Nick Mingione has put together a debut season for the ages for himself as the head man at the University of Kentucky. While his passion, energy and outgoing personality have been on 10 since day one he has more than exceeded the expectations of fans and media alike.
He has catapulted the Cats into national prominence at warp speed. Kentucky (38-16, 19-9 SEC) has had a single-digit number (they are currently No. 7) by their name for a large portion of the season.
After their emphatic series opening win over the Florida Gators (38-15, 19-9 SEC) in Gainesville the Cats find themselves in a first place tie in the SEC with two games to play.
— Kentucky Sports Video (@UKSportsVideo) May 19, 2017
It is so easy to get caught up in the excitement and nearly instant success that Mingione has had that one could very easily take it for granted.
The news from Knoxville earlier in the week should at the very least provide some sobering perspective.
— Tennessee Baseball (@Vol_Baseball) May 17, 2017
Dave Serrano was just never quite able to get things going in his six seasons at Tennessee. The Vols were swept by the Cats this season by a combined score of 30-10. Serrano was 1-5 against Kentucky (final year of Gary Henderson, first season for Mingione) over the last two seasons. The news of his resignation didn’t really come as a surprise and it wouldn’t have been
surprising if it had occurred at the end of last season. If you flash back to the time Serrano was hired it was very difficult to envision all of the struggles that have taken place since then. Things seemed set up perfectly for Serrano at Tennessee to do exactly what Nick Mingione has done at Kentucky.
Serrano spent time as an assistant at UT just like Mingione had done at Kentucky. Tennessee was 97-36 during his tenure (1994-95) as pitching coach and made it to the College World Series. His recruiting spoke for itself as well. He left Tennessee and went on to become a head coach and took not one but two teams to the College World Series (UC Irvine 2007, Cal State Fullerton 2009).
His overall coaching record is 447-300 but he is only 157-161 at Tennessee with a 55-118 record versus the SEC (he even added former Vol and Colorado Rockies first baseman Todd Helton to his staff). I said all of that to say this, Dave Serrano is a very good coach who has accomplished a lot of really great things in his career. SEC baseball is no joke, but no one would have ever thought that he would be 63 games below .500 in conference play.

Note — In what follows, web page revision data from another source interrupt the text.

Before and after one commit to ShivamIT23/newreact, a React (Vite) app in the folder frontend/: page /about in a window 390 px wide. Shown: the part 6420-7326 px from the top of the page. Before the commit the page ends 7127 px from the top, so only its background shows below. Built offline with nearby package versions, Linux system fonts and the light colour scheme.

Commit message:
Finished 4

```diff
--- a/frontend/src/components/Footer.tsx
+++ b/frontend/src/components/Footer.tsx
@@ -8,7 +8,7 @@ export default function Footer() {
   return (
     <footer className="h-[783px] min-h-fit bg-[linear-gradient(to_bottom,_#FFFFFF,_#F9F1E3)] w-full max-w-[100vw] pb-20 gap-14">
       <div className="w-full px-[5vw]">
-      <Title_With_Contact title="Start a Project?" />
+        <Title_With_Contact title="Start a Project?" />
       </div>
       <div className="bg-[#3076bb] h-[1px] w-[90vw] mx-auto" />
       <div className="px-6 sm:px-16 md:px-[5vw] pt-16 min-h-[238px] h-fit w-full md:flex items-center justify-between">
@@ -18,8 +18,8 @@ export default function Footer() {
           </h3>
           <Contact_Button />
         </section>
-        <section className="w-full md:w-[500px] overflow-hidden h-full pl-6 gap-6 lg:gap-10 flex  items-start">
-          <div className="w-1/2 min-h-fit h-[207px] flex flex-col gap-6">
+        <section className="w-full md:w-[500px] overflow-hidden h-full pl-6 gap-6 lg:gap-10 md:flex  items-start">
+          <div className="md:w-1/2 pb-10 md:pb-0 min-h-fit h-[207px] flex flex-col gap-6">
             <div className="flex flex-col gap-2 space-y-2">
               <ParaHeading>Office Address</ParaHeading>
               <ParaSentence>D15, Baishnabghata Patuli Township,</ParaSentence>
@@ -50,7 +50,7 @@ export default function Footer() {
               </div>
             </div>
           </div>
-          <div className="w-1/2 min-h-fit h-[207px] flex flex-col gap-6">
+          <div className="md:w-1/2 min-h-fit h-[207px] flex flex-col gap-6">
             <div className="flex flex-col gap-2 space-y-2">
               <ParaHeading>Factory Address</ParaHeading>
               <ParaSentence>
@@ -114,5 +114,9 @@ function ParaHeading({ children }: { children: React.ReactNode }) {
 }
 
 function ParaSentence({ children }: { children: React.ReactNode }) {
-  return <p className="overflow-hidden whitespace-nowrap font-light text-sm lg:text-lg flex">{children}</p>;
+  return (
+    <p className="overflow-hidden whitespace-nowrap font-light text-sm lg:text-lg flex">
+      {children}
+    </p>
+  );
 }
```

If, for some reason, you had begun to take Kentucky’s baseball success for granted or assume that it’s always going to be like this from now on the above paragraphs show how difficult it can be to get things rolling. As easily as things
seem to be coming for UK baseball it’s all the product of Nick Mingione tirelessly attacking the challenge. His relentlessness is infectious. What he has done isn’t easy to do. At worst, this season, he has two shots to play for at least a share of the SEC in his first year on the job.
Appreciate and cherish every second of it.